Mark D. Smith-USA TODAY Sports

When you think of Ish Smith, what comes to mind? A pass-first point guard whose positives in the assist-related categories are neutralized because of an undependable shot and suspect defense? Well, an interesting discussion took place in the comment's section of the recap of the Pelicans loss to the Thunder so it's high time we take a look at just how valuable his contributions have been to the New Orleans roster.

A quick scan of his advanced stats won't reveal the right answer. Although his assist/turnover ratio sparkles, a 14.8 PER, a .008 win share per 48 minutes and a 44% true shooting percentage scream mediocre at best. However, basketball is a team sport; thus, analysis needs to move beyond mere individual data.

According to NBA Stats, Ish is currently sporting the best net rating and +/- on the team, and it's not even all that close. Despite not shooting the ball well, he has the 3rd highest offensive rating on the Pelicans. His defensive rating is even better, trailing only Alexis Ajinca.

Let's dive a little deeper, though, because the proof is in the pudding, or in the case, the stats over at nbawowy.com.

Team PPP Team TS% Team 3P% Opponent PPP Opponent TS%
Ish Smith on the Floor 1.015 54.3% 37.0% 1.092 54.6%
Ish Smith off the Floor .850 49.3% 30.1% 1.154 61.0%
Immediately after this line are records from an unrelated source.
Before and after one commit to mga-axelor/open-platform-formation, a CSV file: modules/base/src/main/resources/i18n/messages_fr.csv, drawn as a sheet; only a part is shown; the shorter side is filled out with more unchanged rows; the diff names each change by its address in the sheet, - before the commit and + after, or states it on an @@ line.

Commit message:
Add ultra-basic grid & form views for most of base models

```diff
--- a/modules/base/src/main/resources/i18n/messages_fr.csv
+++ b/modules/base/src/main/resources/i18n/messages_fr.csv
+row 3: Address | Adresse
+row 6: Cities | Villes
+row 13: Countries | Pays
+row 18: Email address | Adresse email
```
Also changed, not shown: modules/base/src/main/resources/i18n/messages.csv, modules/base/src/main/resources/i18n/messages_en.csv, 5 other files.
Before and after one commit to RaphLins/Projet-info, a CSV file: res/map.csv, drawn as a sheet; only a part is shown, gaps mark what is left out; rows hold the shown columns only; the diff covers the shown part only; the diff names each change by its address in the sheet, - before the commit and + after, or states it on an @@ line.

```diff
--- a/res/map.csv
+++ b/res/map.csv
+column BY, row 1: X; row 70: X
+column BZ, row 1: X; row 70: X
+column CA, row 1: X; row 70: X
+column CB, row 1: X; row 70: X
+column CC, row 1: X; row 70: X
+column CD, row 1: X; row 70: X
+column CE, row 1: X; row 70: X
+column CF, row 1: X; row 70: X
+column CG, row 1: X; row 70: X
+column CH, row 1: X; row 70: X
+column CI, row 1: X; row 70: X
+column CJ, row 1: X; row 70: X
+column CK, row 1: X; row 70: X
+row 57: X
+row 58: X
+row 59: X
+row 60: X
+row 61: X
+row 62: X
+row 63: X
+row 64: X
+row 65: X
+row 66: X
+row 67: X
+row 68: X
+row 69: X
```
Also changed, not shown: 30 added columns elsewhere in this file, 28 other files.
Wow. The Pelicans average over 15 more points per 100 possessions when Ish Smith is helping dictate the offense. Defensively, his presence plays a part in reducing the opponents output by more than 6 points.

When Ish is on the court, a number of Pelicans witness a spike in efficiency from all the parts of the floor. For instance, Eric Gordon, Ryan Anderson and Luke Babbitt all shoot 36% or higher from three-point range. Conversely, none of them can manage anything better individually than 31.8% when the opening day signee sits.

With Smith running the offense, Anthony Davis is the monster that we've all come to know and love. He has a true shooting percentage of 61.6% and is nearly automatic from 16 feet and beyond (61.1% from 16+ feet and 71.4 three point percentage). No Ish and Davis becomes mortal: a 48.9 TS%, 46.7 FG% from 16+ feet and a 22.2 3PT%.

For a fun look, let's compare Ish Smith's output to Jrue Holiday.

Team PPP Team TS% Team 3P% Opponent PPP Opponent TS%
Jrue Holiday on the Floor .957 54.9% 35.8% 1.074 61.8%
Jrue Holiday off the Floor .942 51.1% 33.3% 1.141 55.1%

Players that Holiday has individually defended are shooting 48.3% on the year. Against Ish, 46.1%. It's also poignant that Smith averages 3.3 contests at the rim, the fourth best mark on the Pelicans. However, his diminutive size has not been a liability as illustrated by a 43.6 opponent's at the rim FG%. His tenacity and IQ were evident on this block of Kyle Lowry.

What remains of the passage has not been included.